## Requirement
The lines you return must be all those in the data that hold the string "solid".

## Exercise material
⁂

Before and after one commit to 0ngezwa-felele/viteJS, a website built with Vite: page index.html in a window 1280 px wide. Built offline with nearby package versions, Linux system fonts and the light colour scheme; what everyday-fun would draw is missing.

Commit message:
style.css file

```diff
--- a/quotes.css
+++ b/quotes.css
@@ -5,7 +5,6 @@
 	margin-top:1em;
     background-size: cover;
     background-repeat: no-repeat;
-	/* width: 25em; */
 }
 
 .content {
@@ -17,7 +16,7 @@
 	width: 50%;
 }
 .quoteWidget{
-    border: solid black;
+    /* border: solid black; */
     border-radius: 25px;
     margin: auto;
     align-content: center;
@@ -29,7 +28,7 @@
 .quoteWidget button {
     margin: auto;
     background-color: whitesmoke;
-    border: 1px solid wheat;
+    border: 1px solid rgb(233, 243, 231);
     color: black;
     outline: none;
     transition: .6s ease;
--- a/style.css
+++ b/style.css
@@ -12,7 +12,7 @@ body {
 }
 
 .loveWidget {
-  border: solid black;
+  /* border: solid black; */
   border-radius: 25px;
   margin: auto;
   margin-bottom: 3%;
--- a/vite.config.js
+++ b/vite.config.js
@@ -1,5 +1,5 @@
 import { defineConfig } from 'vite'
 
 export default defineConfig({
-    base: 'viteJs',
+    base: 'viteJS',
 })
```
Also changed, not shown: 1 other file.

⁂

## Answer box
-    border: solid black;
+    /* border: solid black; */
-    border: 1px solid wheat;
+    border: 1px solid rgb(233, 243, 231);
-  border: solid black;
+  /* border: solid black; */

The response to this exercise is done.